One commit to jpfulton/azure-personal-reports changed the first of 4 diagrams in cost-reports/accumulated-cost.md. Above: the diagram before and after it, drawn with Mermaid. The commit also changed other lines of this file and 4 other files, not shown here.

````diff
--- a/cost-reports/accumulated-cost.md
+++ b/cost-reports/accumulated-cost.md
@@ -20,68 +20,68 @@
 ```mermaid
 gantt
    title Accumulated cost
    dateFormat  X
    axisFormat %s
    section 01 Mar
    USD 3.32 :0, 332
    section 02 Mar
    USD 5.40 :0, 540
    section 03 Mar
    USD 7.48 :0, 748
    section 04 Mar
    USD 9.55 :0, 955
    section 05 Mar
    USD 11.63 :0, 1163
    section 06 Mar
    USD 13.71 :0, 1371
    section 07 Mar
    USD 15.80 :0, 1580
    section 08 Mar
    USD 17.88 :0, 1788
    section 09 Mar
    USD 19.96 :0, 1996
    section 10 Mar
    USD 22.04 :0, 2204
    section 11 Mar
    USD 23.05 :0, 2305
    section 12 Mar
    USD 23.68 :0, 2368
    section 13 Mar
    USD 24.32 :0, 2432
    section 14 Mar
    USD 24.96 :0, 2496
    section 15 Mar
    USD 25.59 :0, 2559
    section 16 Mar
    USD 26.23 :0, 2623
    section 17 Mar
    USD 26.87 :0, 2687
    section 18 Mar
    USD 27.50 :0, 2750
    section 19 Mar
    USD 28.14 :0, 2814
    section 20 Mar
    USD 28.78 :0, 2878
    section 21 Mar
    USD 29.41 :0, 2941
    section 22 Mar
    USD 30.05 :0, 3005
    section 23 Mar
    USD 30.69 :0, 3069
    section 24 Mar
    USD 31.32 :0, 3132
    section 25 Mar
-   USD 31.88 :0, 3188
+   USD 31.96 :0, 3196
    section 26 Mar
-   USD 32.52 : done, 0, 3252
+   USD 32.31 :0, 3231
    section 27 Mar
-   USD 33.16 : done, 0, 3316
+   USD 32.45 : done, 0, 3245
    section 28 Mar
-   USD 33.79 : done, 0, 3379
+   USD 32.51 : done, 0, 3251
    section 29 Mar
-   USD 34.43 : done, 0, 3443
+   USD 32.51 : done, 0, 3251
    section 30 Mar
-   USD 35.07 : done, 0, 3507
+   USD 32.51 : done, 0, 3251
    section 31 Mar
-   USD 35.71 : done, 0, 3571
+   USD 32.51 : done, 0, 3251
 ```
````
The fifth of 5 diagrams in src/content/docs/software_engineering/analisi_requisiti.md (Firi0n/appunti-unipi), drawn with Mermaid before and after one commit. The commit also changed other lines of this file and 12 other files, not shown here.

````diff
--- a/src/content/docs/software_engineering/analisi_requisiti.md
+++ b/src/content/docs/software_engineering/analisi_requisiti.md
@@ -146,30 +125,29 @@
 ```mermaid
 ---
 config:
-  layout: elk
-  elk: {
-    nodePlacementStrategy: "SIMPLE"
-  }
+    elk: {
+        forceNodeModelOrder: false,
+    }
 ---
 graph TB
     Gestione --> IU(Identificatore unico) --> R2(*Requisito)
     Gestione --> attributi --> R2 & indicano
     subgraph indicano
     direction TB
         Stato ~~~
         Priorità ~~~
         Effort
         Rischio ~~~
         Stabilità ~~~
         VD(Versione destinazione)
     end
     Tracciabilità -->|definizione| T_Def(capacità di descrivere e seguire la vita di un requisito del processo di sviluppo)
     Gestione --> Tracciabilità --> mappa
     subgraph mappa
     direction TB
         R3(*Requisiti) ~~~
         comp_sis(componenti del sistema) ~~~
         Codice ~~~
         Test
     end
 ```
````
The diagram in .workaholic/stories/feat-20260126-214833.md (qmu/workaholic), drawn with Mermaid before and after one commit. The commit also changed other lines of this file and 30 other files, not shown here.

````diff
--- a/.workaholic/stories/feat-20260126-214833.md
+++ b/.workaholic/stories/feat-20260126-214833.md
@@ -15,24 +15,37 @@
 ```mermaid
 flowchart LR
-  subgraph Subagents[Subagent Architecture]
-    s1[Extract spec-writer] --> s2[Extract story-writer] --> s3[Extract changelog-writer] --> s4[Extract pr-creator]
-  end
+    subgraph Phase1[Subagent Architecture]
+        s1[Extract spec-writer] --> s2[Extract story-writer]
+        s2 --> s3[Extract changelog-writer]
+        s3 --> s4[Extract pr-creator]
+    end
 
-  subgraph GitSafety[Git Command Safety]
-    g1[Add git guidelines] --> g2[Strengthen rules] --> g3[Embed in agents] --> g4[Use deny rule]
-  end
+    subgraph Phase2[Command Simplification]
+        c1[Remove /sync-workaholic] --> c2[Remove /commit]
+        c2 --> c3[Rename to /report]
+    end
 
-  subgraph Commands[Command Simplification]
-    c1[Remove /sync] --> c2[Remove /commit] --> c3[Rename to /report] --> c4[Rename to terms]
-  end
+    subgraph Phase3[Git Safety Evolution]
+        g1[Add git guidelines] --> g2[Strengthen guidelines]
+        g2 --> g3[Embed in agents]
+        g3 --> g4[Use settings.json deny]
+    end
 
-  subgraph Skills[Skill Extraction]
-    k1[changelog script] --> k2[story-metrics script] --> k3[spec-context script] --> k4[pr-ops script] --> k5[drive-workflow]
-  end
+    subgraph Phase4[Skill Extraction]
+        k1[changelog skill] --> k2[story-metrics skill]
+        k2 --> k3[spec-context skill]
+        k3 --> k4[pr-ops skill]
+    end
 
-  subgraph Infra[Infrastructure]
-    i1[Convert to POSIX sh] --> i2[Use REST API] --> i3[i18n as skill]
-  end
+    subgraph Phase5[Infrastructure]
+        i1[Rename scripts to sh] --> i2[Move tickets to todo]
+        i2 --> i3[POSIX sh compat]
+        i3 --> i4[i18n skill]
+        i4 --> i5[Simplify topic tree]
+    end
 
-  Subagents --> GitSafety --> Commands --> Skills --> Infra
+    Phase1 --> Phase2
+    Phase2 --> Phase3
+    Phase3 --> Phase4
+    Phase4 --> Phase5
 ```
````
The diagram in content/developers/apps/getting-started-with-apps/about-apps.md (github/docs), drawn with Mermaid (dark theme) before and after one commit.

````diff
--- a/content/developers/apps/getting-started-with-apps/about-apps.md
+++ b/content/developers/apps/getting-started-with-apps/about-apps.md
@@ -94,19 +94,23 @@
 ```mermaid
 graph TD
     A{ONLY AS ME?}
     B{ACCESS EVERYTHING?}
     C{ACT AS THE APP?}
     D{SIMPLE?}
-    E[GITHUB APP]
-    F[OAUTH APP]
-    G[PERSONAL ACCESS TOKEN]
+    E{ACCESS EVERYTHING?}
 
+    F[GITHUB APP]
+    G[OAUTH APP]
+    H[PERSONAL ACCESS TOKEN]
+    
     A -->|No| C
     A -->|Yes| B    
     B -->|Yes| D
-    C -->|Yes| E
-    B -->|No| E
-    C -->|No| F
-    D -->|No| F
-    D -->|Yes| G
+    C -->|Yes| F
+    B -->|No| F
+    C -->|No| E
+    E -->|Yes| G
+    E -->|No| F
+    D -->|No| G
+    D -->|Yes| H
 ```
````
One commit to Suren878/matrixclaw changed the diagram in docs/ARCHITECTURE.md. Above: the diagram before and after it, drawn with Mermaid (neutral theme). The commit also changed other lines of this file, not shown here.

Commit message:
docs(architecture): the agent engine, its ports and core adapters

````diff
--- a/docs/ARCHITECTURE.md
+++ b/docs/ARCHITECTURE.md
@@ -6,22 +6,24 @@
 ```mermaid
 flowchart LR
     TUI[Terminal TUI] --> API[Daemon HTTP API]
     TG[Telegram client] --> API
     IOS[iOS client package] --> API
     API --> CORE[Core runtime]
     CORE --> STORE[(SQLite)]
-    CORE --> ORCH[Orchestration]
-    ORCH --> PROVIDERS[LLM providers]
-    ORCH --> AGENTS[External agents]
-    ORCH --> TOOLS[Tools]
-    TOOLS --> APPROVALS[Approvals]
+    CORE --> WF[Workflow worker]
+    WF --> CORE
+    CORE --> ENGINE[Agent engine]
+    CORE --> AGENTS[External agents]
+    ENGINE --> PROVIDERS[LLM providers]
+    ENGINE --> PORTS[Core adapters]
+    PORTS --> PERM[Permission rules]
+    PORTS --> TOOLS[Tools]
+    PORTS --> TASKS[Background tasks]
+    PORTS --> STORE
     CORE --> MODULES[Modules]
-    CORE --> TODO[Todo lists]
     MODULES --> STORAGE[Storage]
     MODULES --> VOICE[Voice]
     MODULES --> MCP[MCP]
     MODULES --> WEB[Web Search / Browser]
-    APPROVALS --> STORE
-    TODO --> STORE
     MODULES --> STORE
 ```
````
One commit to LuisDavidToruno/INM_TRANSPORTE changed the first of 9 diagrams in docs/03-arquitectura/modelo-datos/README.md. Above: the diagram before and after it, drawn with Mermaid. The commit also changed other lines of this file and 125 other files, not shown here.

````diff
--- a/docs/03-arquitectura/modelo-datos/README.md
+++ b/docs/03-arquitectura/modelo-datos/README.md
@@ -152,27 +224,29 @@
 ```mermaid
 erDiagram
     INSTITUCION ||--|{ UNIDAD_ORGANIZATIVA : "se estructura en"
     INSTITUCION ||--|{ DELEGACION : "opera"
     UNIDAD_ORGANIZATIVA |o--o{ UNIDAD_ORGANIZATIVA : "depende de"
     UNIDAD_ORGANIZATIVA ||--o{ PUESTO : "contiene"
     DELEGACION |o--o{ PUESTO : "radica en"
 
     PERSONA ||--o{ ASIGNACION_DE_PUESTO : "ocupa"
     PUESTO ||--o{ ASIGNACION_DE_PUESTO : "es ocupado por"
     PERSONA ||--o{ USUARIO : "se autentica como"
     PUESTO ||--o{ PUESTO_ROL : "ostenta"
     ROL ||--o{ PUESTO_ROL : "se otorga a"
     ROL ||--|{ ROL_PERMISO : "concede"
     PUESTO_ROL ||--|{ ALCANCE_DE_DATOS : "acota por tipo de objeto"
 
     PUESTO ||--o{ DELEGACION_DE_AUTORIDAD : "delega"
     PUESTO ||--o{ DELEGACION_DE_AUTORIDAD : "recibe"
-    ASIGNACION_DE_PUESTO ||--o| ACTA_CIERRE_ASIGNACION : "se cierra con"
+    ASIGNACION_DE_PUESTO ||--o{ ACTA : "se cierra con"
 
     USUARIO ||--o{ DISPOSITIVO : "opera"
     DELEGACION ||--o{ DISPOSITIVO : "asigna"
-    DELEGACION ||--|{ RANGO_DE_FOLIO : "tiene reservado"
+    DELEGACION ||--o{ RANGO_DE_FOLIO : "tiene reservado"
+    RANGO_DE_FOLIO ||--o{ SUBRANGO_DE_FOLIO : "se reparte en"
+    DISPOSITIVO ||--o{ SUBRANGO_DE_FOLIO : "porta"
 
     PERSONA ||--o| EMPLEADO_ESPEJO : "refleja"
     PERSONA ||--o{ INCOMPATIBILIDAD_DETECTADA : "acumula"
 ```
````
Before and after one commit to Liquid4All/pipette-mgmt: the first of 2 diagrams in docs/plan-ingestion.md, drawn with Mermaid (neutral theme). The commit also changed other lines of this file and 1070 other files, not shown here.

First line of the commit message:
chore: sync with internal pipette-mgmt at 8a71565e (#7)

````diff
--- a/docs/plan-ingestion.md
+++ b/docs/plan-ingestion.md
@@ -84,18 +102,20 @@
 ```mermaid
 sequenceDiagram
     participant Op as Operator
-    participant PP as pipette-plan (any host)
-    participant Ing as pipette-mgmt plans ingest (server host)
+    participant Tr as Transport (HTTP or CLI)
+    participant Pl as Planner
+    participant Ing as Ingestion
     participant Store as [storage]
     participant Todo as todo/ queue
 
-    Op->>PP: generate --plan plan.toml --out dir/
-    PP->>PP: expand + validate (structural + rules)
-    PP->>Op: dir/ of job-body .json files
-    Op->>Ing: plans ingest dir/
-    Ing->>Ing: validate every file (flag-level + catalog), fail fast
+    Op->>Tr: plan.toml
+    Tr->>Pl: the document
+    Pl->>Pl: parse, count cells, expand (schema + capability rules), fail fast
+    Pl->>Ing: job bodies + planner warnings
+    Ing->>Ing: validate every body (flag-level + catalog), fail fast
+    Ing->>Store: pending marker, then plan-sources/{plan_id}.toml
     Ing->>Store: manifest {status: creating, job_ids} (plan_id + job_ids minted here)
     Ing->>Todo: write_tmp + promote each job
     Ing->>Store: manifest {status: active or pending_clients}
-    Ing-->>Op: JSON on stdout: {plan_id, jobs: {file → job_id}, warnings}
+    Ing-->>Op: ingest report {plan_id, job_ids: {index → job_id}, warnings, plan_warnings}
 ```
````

◇ ◇ ◇

EXERCISE OBJECTIVE: Could you restate word for word the lines above from the one containing "USD 30.69 :0, 3069" through the one containing "The fifth of", both included, and nothing else?

FINISHED EXERCISE:
    USD 30.69 :0, 3069
    section 24 Mar
    USD 31.32 :0, 3132
    section 25 Mar
-   USD 31.88 :0, 3188
+   USD 31.96 :0, 3196
    section 26 Mar
-   USD 32.52 : done, 0, 3252
+   USD 32.31 :0, 3231
    section 27 Mar
-   USD 33.16 : done, 0, 3316
+   USD 32.45 : done, 0, 3245
    section 28 Mar
-   USD 33.79 : done, 0, 3379
+   USD 32.51 : done, 0, 3251
    section 29 Mar
-   USD 34.43 : done, 0, 3443
+   USD 32.51 : done, 0, 3251
    section 30 Mar
-   USD 35.07 : done, 0, 3507
+   USD 32.51 : done, 0, 3251
    section 31 Mar
-   USD 35.71 : done, 0, 3571
+   USD 32.51 : done, 0, 3251
 ```
````
The fifth of 5 diagrams in src/content/docs/software_engineering/analisi_requisiti.md (Firi0n/appunti-unipi), drawn with Mermaid before and after one commit. The commit also changed other lines of this file and 12 other files, not shown here.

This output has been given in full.